> [TASK GOAL] Every record shown here must be duplicated without change.

> [TASK MATERIAL]
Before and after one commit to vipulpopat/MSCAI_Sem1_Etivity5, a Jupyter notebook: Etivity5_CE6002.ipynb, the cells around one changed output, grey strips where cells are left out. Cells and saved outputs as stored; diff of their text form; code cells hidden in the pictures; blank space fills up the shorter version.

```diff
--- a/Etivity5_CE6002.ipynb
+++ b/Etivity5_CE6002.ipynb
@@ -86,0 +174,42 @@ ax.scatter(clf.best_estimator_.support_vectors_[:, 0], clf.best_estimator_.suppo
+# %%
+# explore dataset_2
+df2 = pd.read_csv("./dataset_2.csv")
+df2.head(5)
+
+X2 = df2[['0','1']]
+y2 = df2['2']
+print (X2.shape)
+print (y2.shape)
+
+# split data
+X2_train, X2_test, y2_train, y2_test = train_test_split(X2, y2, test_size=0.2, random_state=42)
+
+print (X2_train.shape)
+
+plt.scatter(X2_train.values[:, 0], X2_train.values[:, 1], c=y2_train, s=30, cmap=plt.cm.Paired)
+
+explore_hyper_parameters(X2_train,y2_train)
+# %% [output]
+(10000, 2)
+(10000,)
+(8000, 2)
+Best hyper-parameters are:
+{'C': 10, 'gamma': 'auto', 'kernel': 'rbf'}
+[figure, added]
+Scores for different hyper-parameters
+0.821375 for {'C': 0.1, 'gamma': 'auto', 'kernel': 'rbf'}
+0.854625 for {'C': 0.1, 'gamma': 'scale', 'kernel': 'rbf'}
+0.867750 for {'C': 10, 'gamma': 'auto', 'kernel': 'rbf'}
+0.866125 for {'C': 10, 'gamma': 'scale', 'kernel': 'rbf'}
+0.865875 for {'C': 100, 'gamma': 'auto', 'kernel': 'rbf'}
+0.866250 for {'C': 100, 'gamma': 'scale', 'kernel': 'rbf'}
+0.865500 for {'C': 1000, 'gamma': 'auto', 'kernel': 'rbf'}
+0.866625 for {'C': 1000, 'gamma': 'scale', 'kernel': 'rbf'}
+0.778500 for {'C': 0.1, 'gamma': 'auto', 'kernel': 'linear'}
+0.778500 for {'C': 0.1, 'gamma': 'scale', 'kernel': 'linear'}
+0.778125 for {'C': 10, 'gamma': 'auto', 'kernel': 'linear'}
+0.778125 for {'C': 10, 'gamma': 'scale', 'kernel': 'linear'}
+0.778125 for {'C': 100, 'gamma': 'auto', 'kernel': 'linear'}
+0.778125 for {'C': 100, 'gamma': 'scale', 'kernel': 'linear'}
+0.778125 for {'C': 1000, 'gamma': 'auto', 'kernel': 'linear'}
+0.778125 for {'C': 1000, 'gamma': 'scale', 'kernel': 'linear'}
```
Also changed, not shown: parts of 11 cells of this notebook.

> [SOLUTION TO THIS PROBLEM]
Before and after one commit to vipulpopat/MSCAI_Sem1_Etivity5, a Jupyter notebook: Etivity5_CE6002.ipynb, the cells around one changed output, grey strips where cells are left out. Cells and saved outputs as stored; diff of their text form; code cells hidden in the pictures; blank space fills up the shorter version.

```diff
--- a/Etivity5_CE6002.ipynb
+++ b/Etivity5_CE6002.ipynb
@@ -86,0 +174,42 @@ ax.scatter(clf.best_estimator_.support_vectors_[:, 0], clf.best_estimator_.suppo
+# %%
+# explore dataset_2
+df2 = pd.read_csv("./dataset_2.csv")
+df2.head(5)
+
+X2 = df2[['0','1']]
+y2 = df2['2']
+print (X2.shape)
+print (y2.shape)
+
+# split data
+X2_train, X2_test, y2_train, y2_test = train_test_split(X2, y2, test_size=0.2, random_state=42)
+
+print (X2_train.shape)
+
+plt.scatter(X2_train.values[:, 0], X2_train.values[:, 1], c=y2_train, s=30, cmap=plt.cm.Paired)
+
+explore_hyper_parameters(X2_train,y2_train)
+# %% [output]
+(10000, 2)
+(10000,)
+(8000, 2)
+Best hyper-parameters are:
+{'C': 10, 'gamma': 'auto', 'kernel': 'rbf'}
+[figure, added]
+Scores for different hyper-parameters
+0.821375 for {'C': 0.1, 'gamma': 'auto', 'kernel': 'rbf'}
+0.854625 for {'C': 0.1, 'gamma': 'scale', 'kernel': 'rbf'}
+0.867750 for {'C': 10, 'gamma': 'auto', 'kernel': 'rbf'}
+0.866125 for {'C': 10, 'gamma': 'scale', 'kernel': 'rbf'}
+0.865875 for {'C': 100, 'gamma': 'auto', 'kernel': 'rbf'}
+0.866250 for {'C': 100, 'gamma': 'scale', 'kernel': 'rbf'}
+0.865500 for {'C': 1000, 'gamma': 'auto', 'kernel': 'rbf'}
+0.866625 for {'C': 1000, 'gamma': 'scale', 'kernel': 'rbf'}
+0.778500 for {'C': 0.1, 'gamma': 'auto', 'kernel': 'linear'}
+0.778500 for {'C': 0.1, 'gamma': 'scale', 'kernel': 'linear'}
+0.778125 for {'C': 10, 'gamma': 'auto', 'kernel': 'linear'}
+0.778125 for {'C': 10, 'gamma': 'scale', 'kernel': 'linear'}
+0.778125 for {'C': 100, 'gamma': 'auto', 'kernel': 'linear'}
+0.778125 for {'C': 100, 'gamma': 'scale', 'kernel': 'linear'}
+0.778125 for {'C': 1000, 'gamma': 'auto', 'kernel': 'linear'}
+0.778125 for {'C': 1000, 'gamma': 'scale', 'kernel': 'linear'}
```
Also changed, not shown: parts of 11 cells of this notebook.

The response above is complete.